Hive ransomware gang has added another healthcare-related victim to its leak site. This time, the victim is Consulate Health Care (CHC), a chain of service providers with a troubled financial history.
Enter Hive, Stage Left
Hive’s listing for CHC indicates that they locked CHC’s files on December 3.
Hive has already leaked some of what does appear to be CHC’s data. The ransomware group claims to have acquired:
– contracts, nda and other agreements documents – company private info (budgets, plans, evaluations, revenue cycle, investors relation, company structure, etc.) – employees info (social security numbers, emails, addresses, phone numbers, photos, insurances info, payments, etc.) – customers info (medical records, credit cards, emails, social security numbers, phone numbers, insurances, etc
Not all of those data types could be confirmed in the partial data leak, but it is clear that Hive did acquire a lot of data.
CHC’s Notice of Incident
Before any disclosure by Hive, DataBreaches learned that they would be leaking CHC data because CHC had ended negotiations after several weeks.
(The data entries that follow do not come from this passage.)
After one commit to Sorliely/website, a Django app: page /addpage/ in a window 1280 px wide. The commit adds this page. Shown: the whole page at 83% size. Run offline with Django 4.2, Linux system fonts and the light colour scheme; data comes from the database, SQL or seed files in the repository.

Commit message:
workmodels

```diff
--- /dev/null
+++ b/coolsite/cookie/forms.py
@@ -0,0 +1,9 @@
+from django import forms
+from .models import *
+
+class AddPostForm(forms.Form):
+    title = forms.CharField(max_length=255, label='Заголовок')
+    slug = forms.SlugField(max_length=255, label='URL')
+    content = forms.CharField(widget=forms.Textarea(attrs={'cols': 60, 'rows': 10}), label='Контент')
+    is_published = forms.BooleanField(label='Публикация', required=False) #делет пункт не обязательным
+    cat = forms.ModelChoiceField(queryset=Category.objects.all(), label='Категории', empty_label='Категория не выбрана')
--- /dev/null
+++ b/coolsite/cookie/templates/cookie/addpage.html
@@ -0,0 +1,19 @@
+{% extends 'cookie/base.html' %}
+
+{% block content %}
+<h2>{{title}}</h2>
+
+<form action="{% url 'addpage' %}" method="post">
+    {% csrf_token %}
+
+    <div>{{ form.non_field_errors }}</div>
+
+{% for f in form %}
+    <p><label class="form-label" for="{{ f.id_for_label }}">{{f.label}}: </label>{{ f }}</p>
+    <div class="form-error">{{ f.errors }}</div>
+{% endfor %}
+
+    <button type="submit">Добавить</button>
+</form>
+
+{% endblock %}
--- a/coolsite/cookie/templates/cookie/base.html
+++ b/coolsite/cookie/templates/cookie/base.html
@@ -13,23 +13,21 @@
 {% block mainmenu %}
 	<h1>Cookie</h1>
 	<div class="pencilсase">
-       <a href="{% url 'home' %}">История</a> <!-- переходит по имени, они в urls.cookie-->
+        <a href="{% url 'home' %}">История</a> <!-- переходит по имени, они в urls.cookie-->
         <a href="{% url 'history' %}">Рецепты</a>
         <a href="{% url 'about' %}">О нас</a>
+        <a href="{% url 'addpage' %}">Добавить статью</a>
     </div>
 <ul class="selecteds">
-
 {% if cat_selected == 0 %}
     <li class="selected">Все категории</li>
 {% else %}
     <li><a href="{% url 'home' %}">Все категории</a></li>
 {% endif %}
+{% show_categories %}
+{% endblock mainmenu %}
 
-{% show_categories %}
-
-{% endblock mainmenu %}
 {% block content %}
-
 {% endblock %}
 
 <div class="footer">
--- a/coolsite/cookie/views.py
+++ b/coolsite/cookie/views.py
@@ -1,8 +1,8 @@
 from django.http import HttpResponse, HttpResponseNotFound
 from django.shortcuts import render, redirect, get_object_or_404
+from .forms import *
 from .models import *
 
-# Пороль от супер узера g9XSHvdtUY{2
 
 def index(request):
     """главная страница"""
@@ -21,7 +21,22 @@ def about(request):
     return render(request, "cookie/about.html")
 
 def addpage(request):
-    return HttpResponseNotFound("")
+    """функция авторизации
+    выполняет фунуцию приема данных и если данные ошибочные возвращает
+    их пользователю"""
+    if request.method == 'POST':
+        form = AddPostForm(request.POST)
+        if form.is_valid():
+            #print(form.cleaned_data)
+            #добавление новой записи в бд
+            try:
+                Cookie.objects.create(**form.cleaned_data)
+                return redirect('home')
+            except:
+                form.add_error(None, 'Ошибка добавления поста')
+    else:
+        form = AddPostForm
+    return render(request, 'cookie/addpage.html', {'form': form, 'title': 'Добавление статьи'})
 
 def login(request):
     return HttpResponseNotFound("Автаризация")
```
Their representative indicated that they could not afford even the reduced amount demanded because their insurance would not cover any ransom payment.
Checking CHC’s website yesterday, DataBreaches was surprised that CHC had already disclosed the breach. But their description of the incident did not match what a spokesperson for Hive had informed DataBreaches.
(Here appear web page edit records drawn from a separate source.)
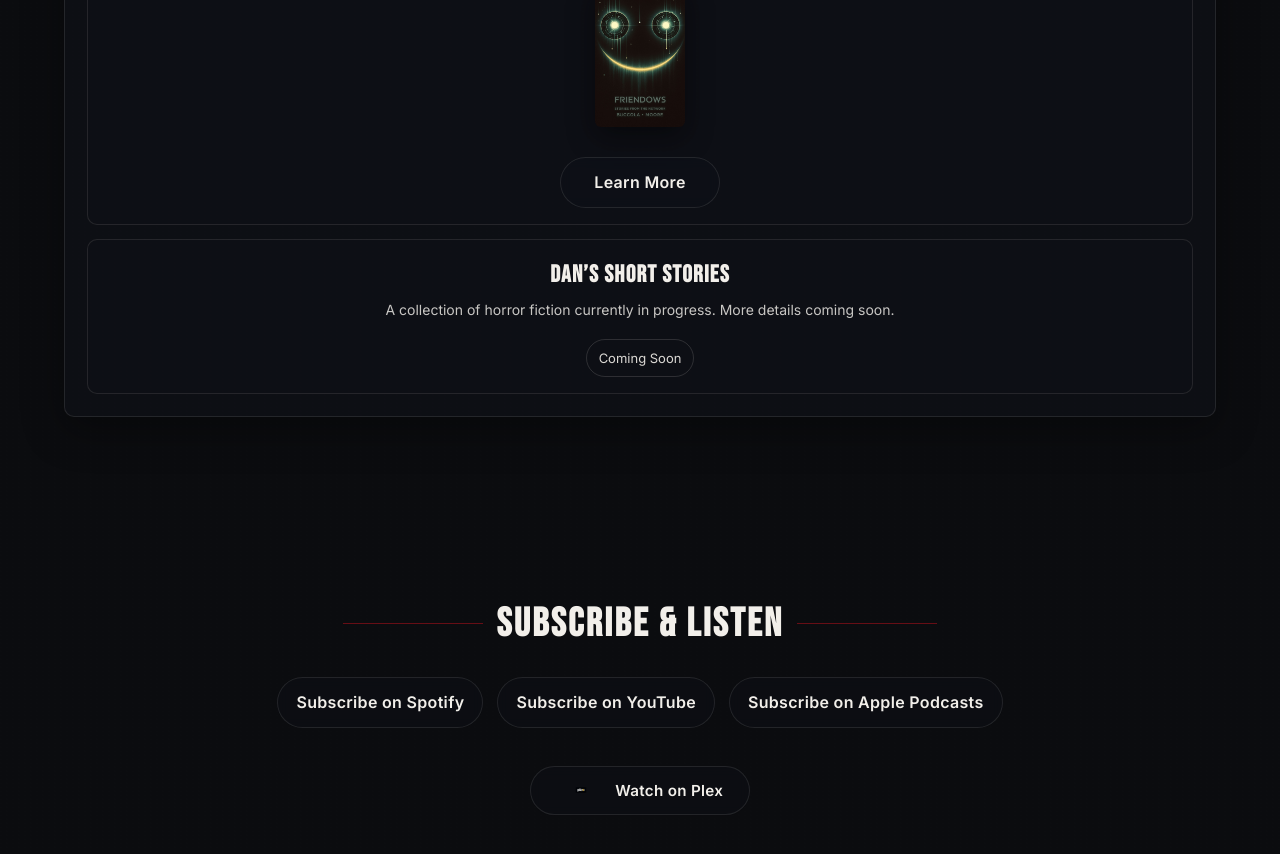
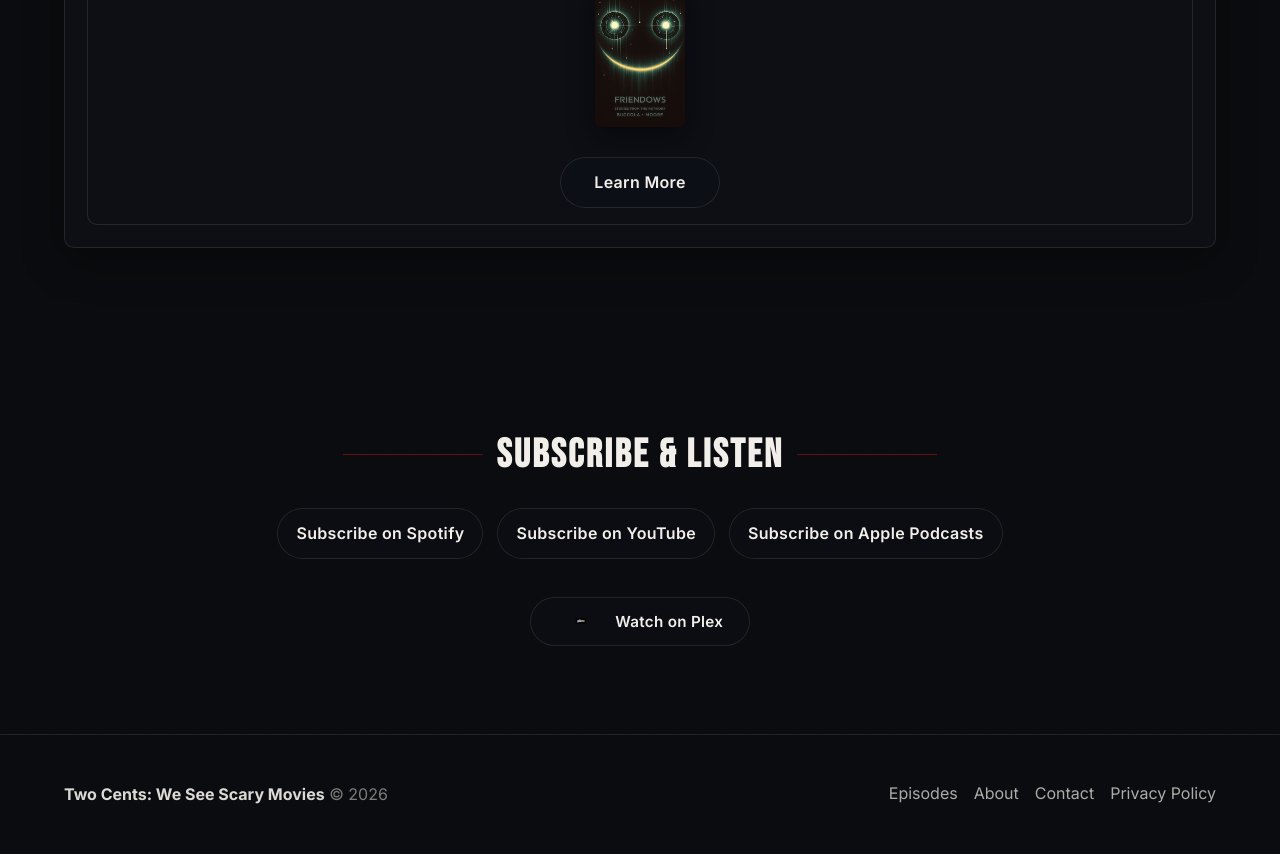
Before and after one commit to talonbuccola-cloud/two-cents-podcast, a Jekyll site: the page built from index.html, in a window 1280 px wide and 900 px high, scrolled down 2690 px. Shown: the top 854 px of the window. Built offline with Jekyll 4.4.1, drawn with Linux system fonts in a browser that asks for light colours.

Commit message:
Update index.html

```diff
--- a/index.html
+++ b/index.html
@@ -152,16 +152,6 @@
 
         <a class="btn secondary" href="https://a.co/d/f16FpVM" target="_blank" rel="noopener">Learn More</a>
       </div>
-
-      <div class="row">
-        <div class="host-text">
-          <h4>Dan’s Short Stories</h4>
-          <p>A collection of horror fiction currently in progress. More details coming soon.</p>
-        </div>
-
-        <span class="chip" aria-label="Coming soon">Coming Soon</span>
-      </div>
-
     </div>
   </div>
 </section>
```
Specifically, CHC’s notice of incident repeatedly refers to the incident as involving a vendor, e.g. (emphasis added):
One of our vendors recently suffered a security incident in early December where cybercriminals targeted portions of their network.
Our vendor promptly began working with third-party experts to help them investigate and respond to the incident. During that investigation, the vendor became aware that the unauthorized third party may have accessed records with personal information.
Although our vendor is still investigating the scope of that access….
The problem is that Hive’s spokesperson was quite definite that they did not attack any CHC vendor but had attacked CHC directly.
CHC’s notice refers to an early December incident, which is consistent with Hive’s December 3 lock date, so CHC’s notice is likely referring to the Hive attack. But why is CHC claiming the attack was on an unnamed vendor?
DataBreaches submitted two contact queries to CHC yesterday, asking them to respond to Hive’s claim that this was not a vendor attack, and requesting additional details, but has received no reply from CHC.
CHC’s Recent History of Bankruptcy
Hive’s listing states that CHC’s revenue is “1000 million.” Zoominfo.com does list CHC’s revenue as $1B, which may sound tempting, but CHC actually has a troubled financial history. Its history for more than a decade has resulted in so much bad press and litigation that it seems to have engaged in some complex rebranding and dividing up of corporations to distance itself from… itself.
CHC’s financial troubles began in 2011. A former nurse had turned whistleblower and had accused the owners of two skilled nursing homes of defrauding taxpayers by overcharging Medicaid and Medicare for rehabilitation services. CHC inherited the False Claims Act litigation in 2012.
In 2017, a civil jury agreed with the claims and penalized CHC more than $115 million, which was later reduced to $85 million. After trebling and penalties, though, the reduced judgment still amounted to $256 million. It was a considerable amount, but still lower than the original $347.9 million verdict after trebling.
In March 2021, CHC filed for Chapter 11 bankruptcy, claiming it did not have the resources to pay the False Claims judgment. A settlement of the bankruptcy case reduced the amount to $4.5 million, split between the government and the whistleblower. The settlement was approved in September.
So against the backdrop of what it had gone through, now CHC was faced with a ransom demand. They didn’t pay it but have issued a statement that claims the breach was not theirs, but a vendor’s?
DataBreaches will update this if a reply is received or more information becomes available.